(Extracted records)
=== Begin Enclosure ===
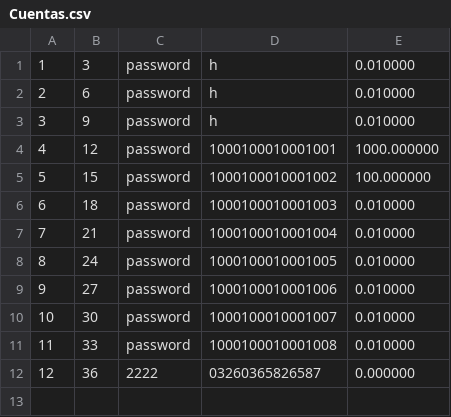
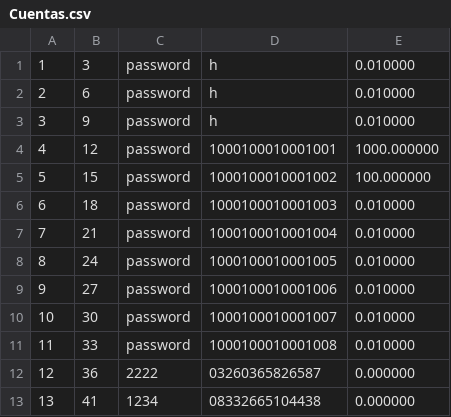
Before and after one commit to GilbertHuarcaya/TPFBCP, a CSV file: Cuentas.csv, drawn as a sheet; the diff names each change by its address in the sheet, - before the commit and + after, or states it on an @@ line.

```diff
--- a/Cuentas.csv
+++ b/Cuentas.csv
+row 13: 13 | 41 | 1234 | 08332665104438 | 0.000000
```
Also changed, not shown: Clientes.csv, 7 other files.
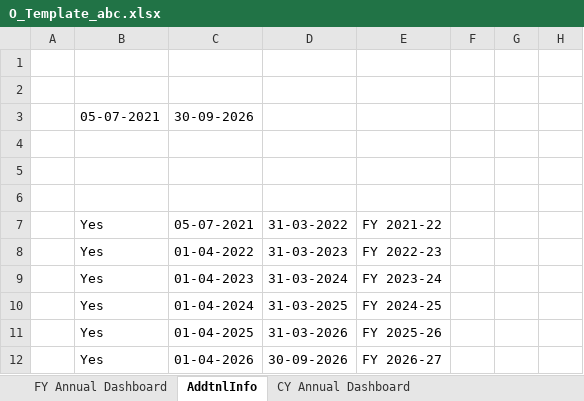
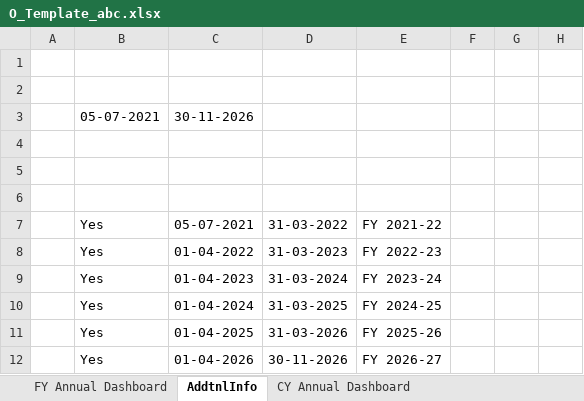
Before and after one commit to AdityaGaikar91/proaffluence-backend, an Excel workbook: storage/workbooks/O_Template_abc.xlsx, sheet AddtnlInfo, drawn as a sheet; only a part is shown; values as stored, in another font and other column widths than the file's, no borders; the diff names each change by its address in the sheet, - before the commit and + after, or states it on an @@ line.

```diff
--- a/storage/workbooks/O_Template_abc.xlsx (sheet AddtnlInfo)
+++ b/storage/workbooks/O_Template_abc.xlsx (sheet AddtnlInfo)
-C3: 30-09-2026
+C3: 30-11-2026
-D12: 30-09-2026
+D12: 30-11-2026
```
Also changed, not shown: sheet Master Cashflows, sheet Category Breakup Master, sheet Closing Balances, sheet IRR Calculated, sheet DashData, sheet FY Annual Dashboard, storage/workbooks/O_Template_khan.xlsx, 12 other files.
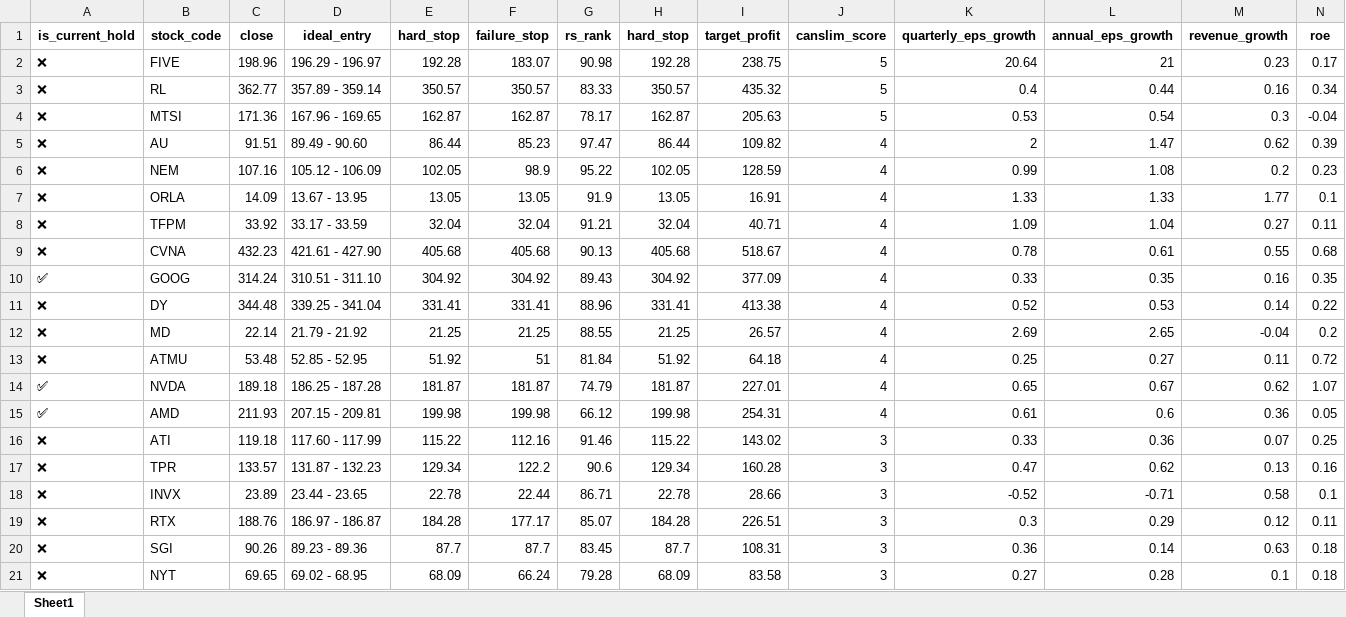
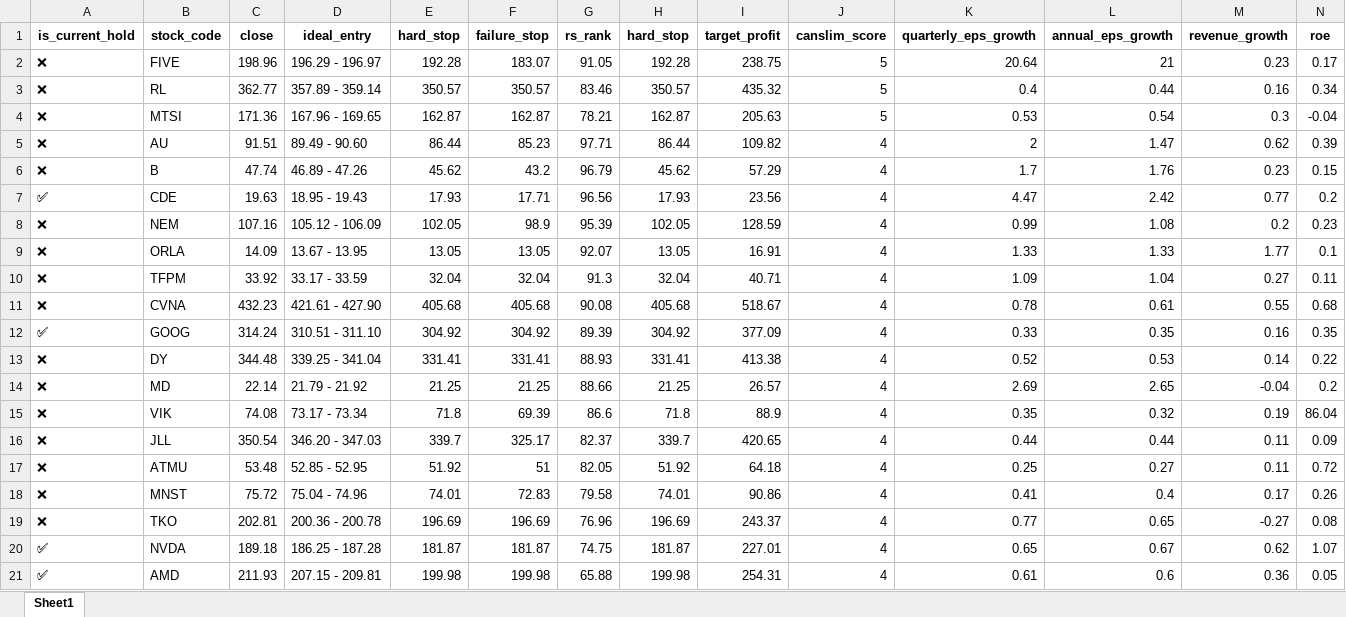
Before and after one commit to bumblezhou/daily_momentum_scanner, an Excel workbook: swing_strategy_vix_sim_20260107.xlsx, sheet Sheet1, drawn as a sheet; only a part is shown; values as stored, in another font and other column widths than the file's, no borders; removed rows and columns are numbered as before the commit, all else as after; rows hold the shown columns only; the diff names each change by its address in the sheet, - before the commit and + after, or states it on an @@ line.

```diff
--- a/swing_strategy_vix_sim_20260107.xlsx (sheet Sheet1)
+++ b/swing_strategy_vix_sim_20260107.xlsx (sheet Sheet1)
-G2 (rs_rank): 90.98
+G2 (rs_rank): 91.05
-G3 (rs_rank): 83.33
+G3 (rs_rank): 83.46
-G4 (rs_rank): 78.17
+G4 (rs_rank): 78.21
-G5 (rs_rank): 97.47
+G5 (rs_rank): 97.71
+row 6: ❌ | B | 47.74 | 46.89 - 47.26 | 45.62 | 43.2 | 96.79 | 45.62 | 57.29 | 4 | 1.7 | 1.76 | 0.23 | 0.15
+row 7: ✅ | CDE | 19.63 | 18.95 - 19.43 | 17.93 | 17.71 | 96.56 | 17.93 | 23.56 | 4 | 4.47 | 2.42 | 0.77 | 0.2
-G8 (rs_rank): 95.22
+G8 (rs_rank): 95.39
-G9 (rs_rank): 91.9
+G9 (rs_rank): 92.07
-G10 (rs_rank): 91.21
+G10 (rs_rank): 91.3
-G11 (rs_rank): 90.13
+G11 (rs_rank): 90.08
-G12 (rs_rank): 89.43
+G12 (rs_rank): 89.39
-G13 (rs_rank): 88.96
+G13 (rs_rank): 88.93
-G14 (rs_rank): 88.55
+G14 (rs_rank): 88.66
+row 15: ❌ | VIK | 74.08 | 73.17 - 73.34 | 71.8 | 69.39 | 86.6 | 71.8 | 88.9 | 4 | 0.35 | 0.32 | 0.19 | 86.04
+row 16: ❌ | JLL | 350.54 | 346.20 - 347.03 | 339.7 | 325.17 | 82.37 | 339.7 | 420.65 | 4 | 0.44 | 0.44 | 0.11 | 0.09
-G17 (rs_rank): 81.84
+G17 (rs_rank): 82.05
+row 18: ❌ | MNST | 75.72 | 75.04 - 74.96 | 74.01 | 72.83 | 79.58 | 74.01 | 90.86 | 4 | 0.41 | 0.4 | 0.17 | 0.26
+row 19: ❌ | TKO | 202.81 | 200.36 - 200.78 | 196.69 | 196.69 | 76.96 | 196.69 | 243.37 | 4 | 0.77 | 0.65 | -0.27 | 0.08
-G20 (rs_rank): 74.79
+G20 (rs_rank): 74.75
-G21 (rs_rank): 66.12
+G21 (rs_rank): 65.88
-row 16: ❌ | ATI | 119.18 | 117.60 - 117.99 | 115.22 | 112.16 | 91.46 | 115.22 | 143.02 | 3 | 0.33 | 0.36 | 0.07 | 0.25
-row 17: ❌ | TPR | 133.57 | 131.87 - 132.23 | 129.34 | 122.2 | 90.6 | 129.34 | 160.28 | 3 | 0.47 | 0.62 | 0.13 | 0.16
-row 18: ❌ | INVX | 23.89 | 23.44 - 23.65 | 22.78 | 22.44 | 86.71 | 22.78 | 28.66 | 3 | -0.52 | -0.71 | 0.58 | 0.1
-row 19: ❌ | RTX | 188.76 | 186.97 - 186.87 | 184.28 | 177.17 | 85.07 | 184.28 | 226.51 | 3 | 0.3 | 0.29 | 0.12 | 0.11
-row 20: ❌ | SGI | 90.26 | 89.23 - 89.36 | 87.7 | 87.7 | 83.45 | 87.7 | 108.31 | 3 | 0.36 | 0.14 | 0.63 | 0.18
-row 21: ❌ | NYT | 69.65 | 69.02 - 68.95 | 68.09 | 66.24 | 79.28 | 68.09 | 83.58 | 3 | 0.27 | 0.28 | 0.1 | 0.18
```
Also changed, not shown: 2 other files.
=== End Enclosure ===
Copy out the entries verbatim and leave the images out.

» REPLY
Before and after one commit to GilbertHuarcaya/TPFBCP, a CSV file: Cuentas.csv, drawn as a sheet; the diff names each change by its address in the sheet, - before the commit and + after, or states it on an @@ line.

```diff
--- a/Cuentas.csv
+++ b/Cuentas.csv
+row 13: 13 | 41 | 1234 | 08332665104438 | 0.000000
```
Also changed, not shown: Clientes.csv, 7 other files.
Before and after one commit to AdityaGaikar91/proaffluence-backend, an Excel workbook: storage/workbooks/O_Template_abc.xlsx, sheet AddtnlInfo, drawn as a sheet; only a part is shown; values as stored, in another font and other column widths than the file's, no borders; the diff names each change by its address in the sheet, - before the commit and + after, or states it on an @@ line.

```diff
--- a/storage/workbooks/O_Template_abc.xlsx (sheet AddtnlInfo)
+++ b/storage/workbooks/O_Template_abc.xlsx (sheet AddtnlInfo)
-C3: 30-09-2026
+C3: 30-11-2026
-D12: 30-09-2026
+D12: 30-11-2026
```
Also changed, not shown: sheet Master Cashflows, sheet Category Breakup Master, sheet Closing Balances, sheet IRR Calculated, sheet DashData, sheet FY Annual Dashboard, storage/workbooks/O_Template_khan.xlsx, 12 other files.
Before and after one commit to bumblezhou/daily_momentum_scanner, an Excel workbook: swing_strategy_vix_sim_20260107.xlsx, sheet Sheet1, drawn as a sheet; only a part is shown; values as stored, in another font and other column widths than the file's, no borders; removed rows and columns are numbered as before the commit, all else as after; rows hold the shown columns only; the diff names each change by its address in the sheet, - before the commit and + after, or states it on an @@ line.

```diff
--- a/swing_strategy_vix_sim_20260107.xlsx (sheet Sheet1)
+++ b/swing_strategy_vix_sim_20260107.xlsx (sheet Sheet1)
-G2 (rs_rank): 90.98
+G2 (rs_rank): 91.05
-G3 (rs_rank): 83.33
+G3 (rs_rank): 83.46
-G4 (rs_rank): 78.17
+G4 (rs_rank): 78.21
-G5 (rs_rank): 97.47
+G5 (rs_rank): 97.71
+row 6: ❌ | B | 47.74 | 46.89 - 47.26 | 45.62 | 43.2 | 96.79 | 45.62 | 57.29 | 4 | 1.7 | 1.76 | 0.23 | 0.15
+row 7: ✅ | CDE | 19.63 | 18.95 - 19.43 | 17.93 | 17.71 | 96.56 | 17.93 | 23.56 | 4 | 4.47 | 2.42 | 0.77 | 0.2
-G8 (rs_rank): 95.22
+G8 (rs_rank): 95.39
-G9 (rs_rank): 91.9
+G9 (rs_rank): 92.07
-G10 (rs_rank): 91.21
+G10 (rs_rank): 91.3
-G11 (rs_rank): 90.13
+G11 (rs_rank): 90.08
-G12 (rs_rank): 89.43
+G12 (rs_rank): 89.39
-G13 (rs_rank): 88.96
+G13 (rs_rank): 88.93
-G14 (rs_rank): 88.55
+G14 (rs_rank): 88.66
+row 15: ❌ | VIK | 74.08 | 73.17 - 73.34 | 71.8 | 69.39 | 86.6 | 71.8 | 88.9 | 4 | 0.35 | 0.32 | 0.19 | 86.04
+row 16: ❌ | JLL | 350.54 | 346.20 - 347.03 | 339.7 | 325.17 | 82.37 | 339.7 | 420.65 | 4 | 0.44 | 0.44 | 0.11 | 0.09
-G17 (rs_rank): 81.84
+G17 (rs_rank): 82.05
+row 18: ❌ | MNST | 75.72 | 75.04 - 74.96 | 74.01 | 72.83 | 79.58 | 74.01 | 90.86 | 4 | 0.41 | 0.4 | 0.17 | 0.26
+row 19: ❌ | TKO | 202.81 | 200.36 - 200.78 | 196.69 | 196.69 | 76.96 | 196.69 | 243.37 | 4 | 0.77 | 0.65 | -0.27 | 0.08
-G20 (rs_rank): 74.79
+G20 (rs_rank): 74.75
-G21 (rs_rank): 66.12
+G21 (rs_rank): 65.88
-row 16: ❌ | ATI | 119.18 | 117.60 - 117.99 | 115.22 | 112.16 | 91.46 | 115.22 | 143.02 | 3 | 0.33 | 0.36 | 0.07 | 0.25
-row 17: ❌ | TPR | 133.57 | 131.87 - 132.23 | 129.34 | 122.2 | 90.6 | 129.34 | 160.28 | 3 | 0.47 | 0.62 | 0.13 | 0.16
-row 18: ❌ | INVX | 23.89 | 23.44 - 23.65 | 22.78 | 22.44 | 86.71 | 22.78 | 28.66 | 3 | -0.52 | -0.71 | 0.58 | 0.1
-row 19: ❌ | RTX | 188.76 | 186.97 - 186.87 | 184.28 | 177.17 | 85.07 | 184.28 | 226.51 | 3 | 0.3 | 0.29 | 0.12 | 0.11
-row 20: ❌ | SGI | 90.26 | 89.23 - 89.36 | 87.7 | 87.7 | 83.45 | 87.7 | 108.31 | 3 | 0.36 | 0.14 | 0.63 | 0.18
-row 21: ❌ | NYT | 69.65 | 69.02 - 68.95 | 68.09 | 66.24 | 79.28 | 68.09 | 83.58 | 3 | 0.27 | 0.28 | 0.1 | 0.18
```
Also changed, not shown: 2 other files.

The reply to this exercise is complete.